Find the count of lines in the material below that include the word "ipynb". State nothing but that number.
* * * *
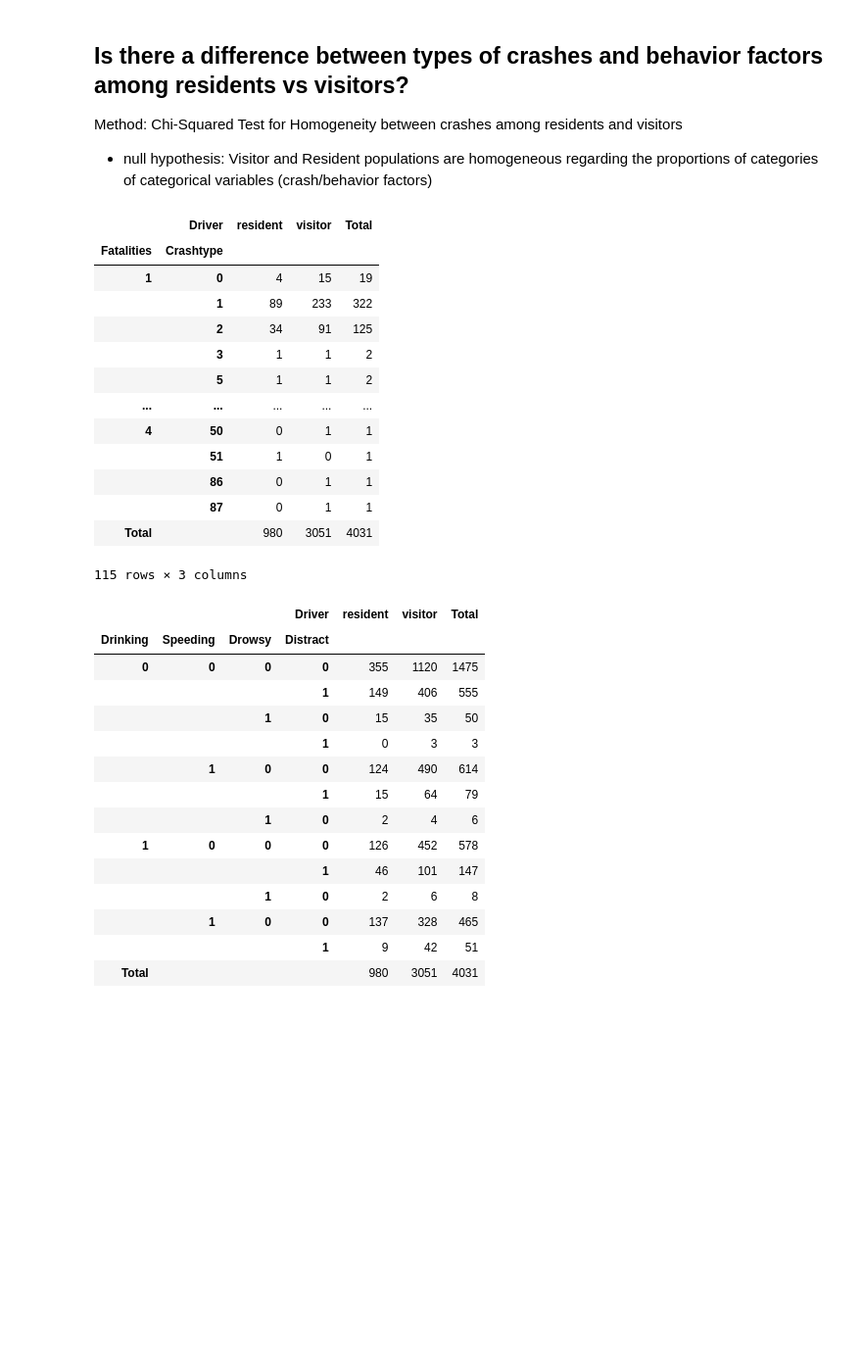
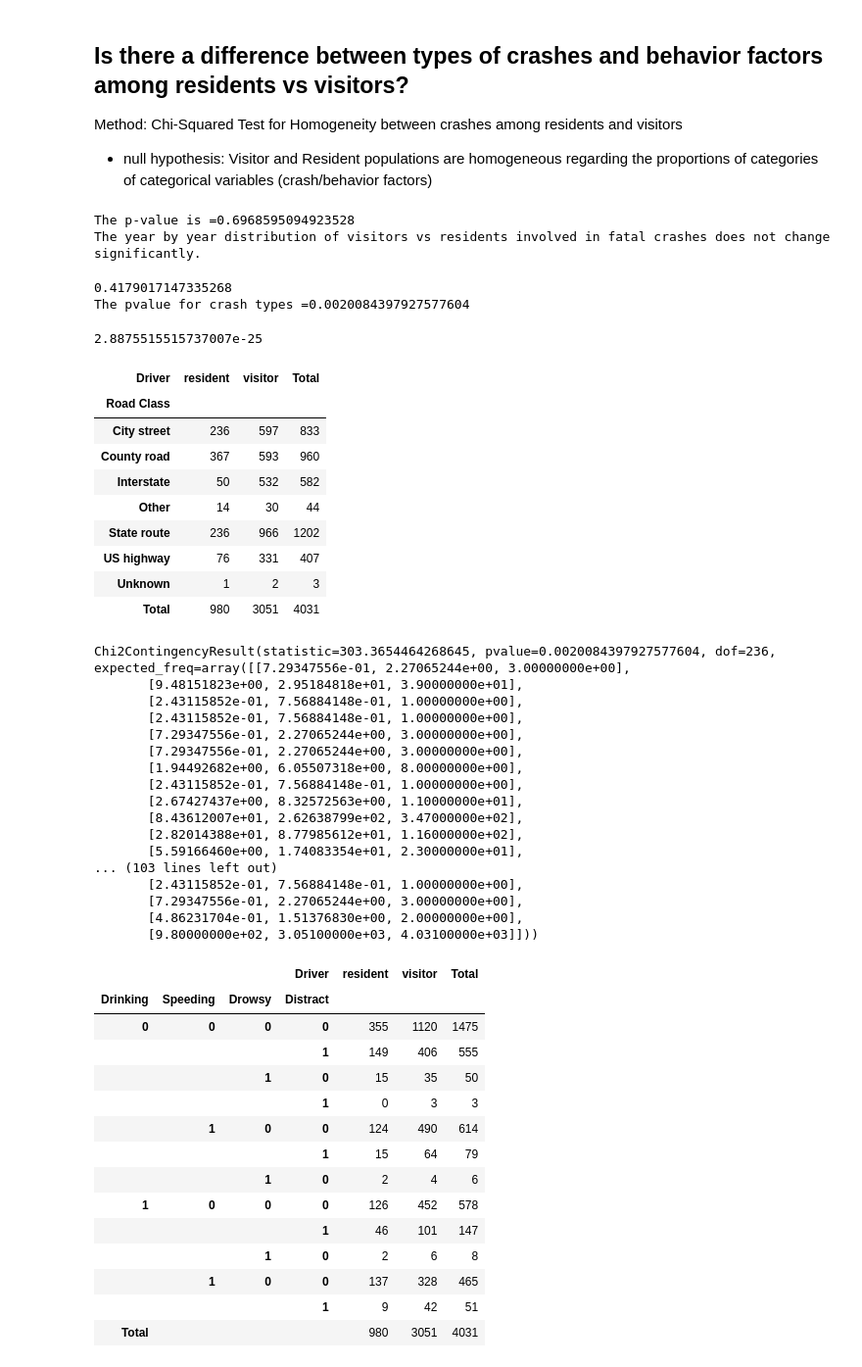
Before and after one commit to uysiri/info-challenge-teamIC23058, a Jupyter notebook: umdinfochallenge.ipynb, the cells around one changed output. Shown: that part at 98% size. Cells and saved outputs as stored; diff of their text form; code cells hidden in the pictures; blank space fills up the shorter version.

```diff
--- a/umdinfochallenge.ipynb
+++ b/umdinfochallenge.ipynb
@@ -207,33 +222,69 @@ data["d_cty"] = city_res # cast list as df column
 
 # Is there a difference between the types of crashes among residents vs visitors?
 # Is there a difference between the behavior factors among residents vs visitors?
+# %%
+from scipy.stats import chi2_contingency
+
+chi1 = chi2_contingency(pd.crosstab([data.year], data.d_cty, rownames=["Year"], colnames=["Driver"], margins=True, margins_name="Total"))
+print("The p-value is ={}".format(chi1.pvalue))
+print("The year by year distribution of visitors vs residents involved in fatal crashes does not change significantly.")
+# %% [output]
+The p-value is =0.6968595094923528
+The year by year distribution of visitors vs residents involved in fatal crashes does not change significantly.
 # %%
 # experimental crosstabs to look at the data lol
 
 # crash level
-crash_tab = pd.crosstab([data.numfatal,data.roadclass,data.pv_inv,data.ped_inv,data.ht_inv,data.bike_inv,data.mc_inv],data.d_res, rownames = ["Fatalities", "RoadClass","PV_inv","PED_inv","HT_inv","Bike_inv", "MC_inv"],colnames = ["Driver"],margins=True, margins_name="Total")
+crash_tab = chi2_contingency(pd.crosstab([data.numfatal,data.roadclass,data.pv_inv,data.ped_inv,data.ht_inv,data.bike_inv,data.mc_inv],data.d_res, rownames = ["Fatalities", "RoadClass","PV_inv","PED_inv","HT_inv","Bike_inv", "MC_inv"],colnames = ["Driver"],margins=True, margins_name="Total"))
 
-crashtype = pd.crosstab([data.numfatal,data.crashtype],data.d_res, rownames = ["Fatalities", "Crashtype"],colnames = ["Driver"],margins=True, margins_name="Total")
+crashtype = chi2_contingency(pd.crosstab([data.numfatal,data.crashtype],data.d_res, rownames = ["Fatalities", "Crashtype"],colnames = ["Driver"],margins=True, margins_name="Total"))
 
 # driver behavior level
-behav_tab = pd.crosstab([data.dd_inv,data.speed_inv,data.drowsy_inv,data.drdist_inv],data.d_res, rownames = ["Drinking","Speeding","Drowsy","Distract"],colnames = ["Driver"],margins=True, margins_name="Total")
+behav_tab = chi2_contingency(pd.crosstab([data.dd_inv,data.speed_inv,data.drowsy_inv,data.drdist_inv],data.d_res, rownames = ["Drinking","Speeding","Drowsy","Distract"],colnames = ["Driver"],margins=True, margins_name="Total"))
+
+print(behav_tab.pvalue)
+print("The pvalue for crash types ={}".format(crash_tab.pvalue))
+# %% [output]
+0.4179017147335268
+The pvalue for crash types =0.0020084397927577604
+# %%
+chifatality = chi2_contingency(pd.crosstab([data.numfatal,data.roadclass],data.d_res, rownames = ["Fatalities", "Road Class"],colnames = ["Driver"],margins=True, margins_name="Total"))
+print(chifatality.pvalue)
+# %% [output]
+2.8875515515737007e-25
+# %%
+pd.crosstab([data.roadclass],data.d_res, rownames = ["Road Class"],colnames = ["Driver"],margins=True, margins_name="Total")
+# %% [output]
+| Driver | resident | visitor | Total |
+| Road Class |  |  |  |
+| City street | 236 | 597 | 833 |
+| County road | 367 | 593 | 960 |
+| Interstate | 50 | 532 | 582 |
+| Other | 14 | 30 | 44 |
+| State route | 236 | 966 | 1202 |
+| US highway | 76 | 331 | 407 |
+| Unknown | 1 | 2 | 3 |
+| Total | 980 | 3051 | 4031 |
 # %%
-crashtype
+crash_tab
 # %% [output]
-|  | Driver | resident | visitor | Total |
-| Fatalities | Crashtype |  |  |  |
-| 1 | 0 | 4 | 15 | 19 |
-|  | 1 | 89 | 233 | 322 |
-|  | 2 | 34 | 91 | 125 |
-|  | 3 | 1 | 1 | 2 |
-|  | 5 | 1 | 1 | 2 |
-| ... | ... | ... | ... | ... |
-| 4 | 50 | 0 | 1 | 1 |
-|  | 51 | 1 | 0 | 1 |
-|  | 86 | 0 | 1 | 1 |
-|  | 87 | 0 | 1 | 1 |
-| Total |  | 980 | 3051 | 4031 |
-115 rows × 3 columns
+Chi2ContingencyResult(statistic=303.3654464268645, pvalue=0.0020084397927577604, dof=236, expected_freq=array([[7.29347556e-01, 2.27065244e+00, 3.00000000e+00],
+       [9.48151823e+00, 2.95184818e+01, 3.90000000e+01],
+       [2.43115852e-01, 7.56884148e-01, 1.00000000e+00],
+       [2.43115852e-01, 7.56884148e-01, 1.00000000e+00],
+       [7.29347556e-01, 2.27065244e+00, 3.00000000e+00],
+       [7.29347556e-01, 2.27065244e+00, 3.00000000e+00],
+       [1.94492682e+00, 6.05507318e+00, 8.00000000e+00],
+       [2.43115852e-01, 7.56884148e-01, 1.00000000e+00],
+       [2.67427437e+00, 8.32572563e+00, 1.10000000e+01],
+       [8.43612007e+01, 2.62638799e+02, 3.47000000e+02],
+       [2.82014388e+01, 8.77985612e+01, 1.16000000e+02],
+       [5.59166460e+00, 1.74083354e+01, 2.30000000e+01],
+... (103 lines left out)
+       [2.43115852e-01, 7.56884148e-01, 1.00000000e+00],
+       [7.29347556e-01, 2.27065244e+00, 3.00000000e+00],
+       [4.86231704e-01, 1.51376830e+00, 2.00000000e+00],
+       [9.80000000e+02, 3.05100000e+03, 4.03100000e+03]]))
 # %%
 behav_tab
 # %% [output]
```
Also changed, not shown: parts of 1 cell of this notebook.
* * * *
• Response area: 3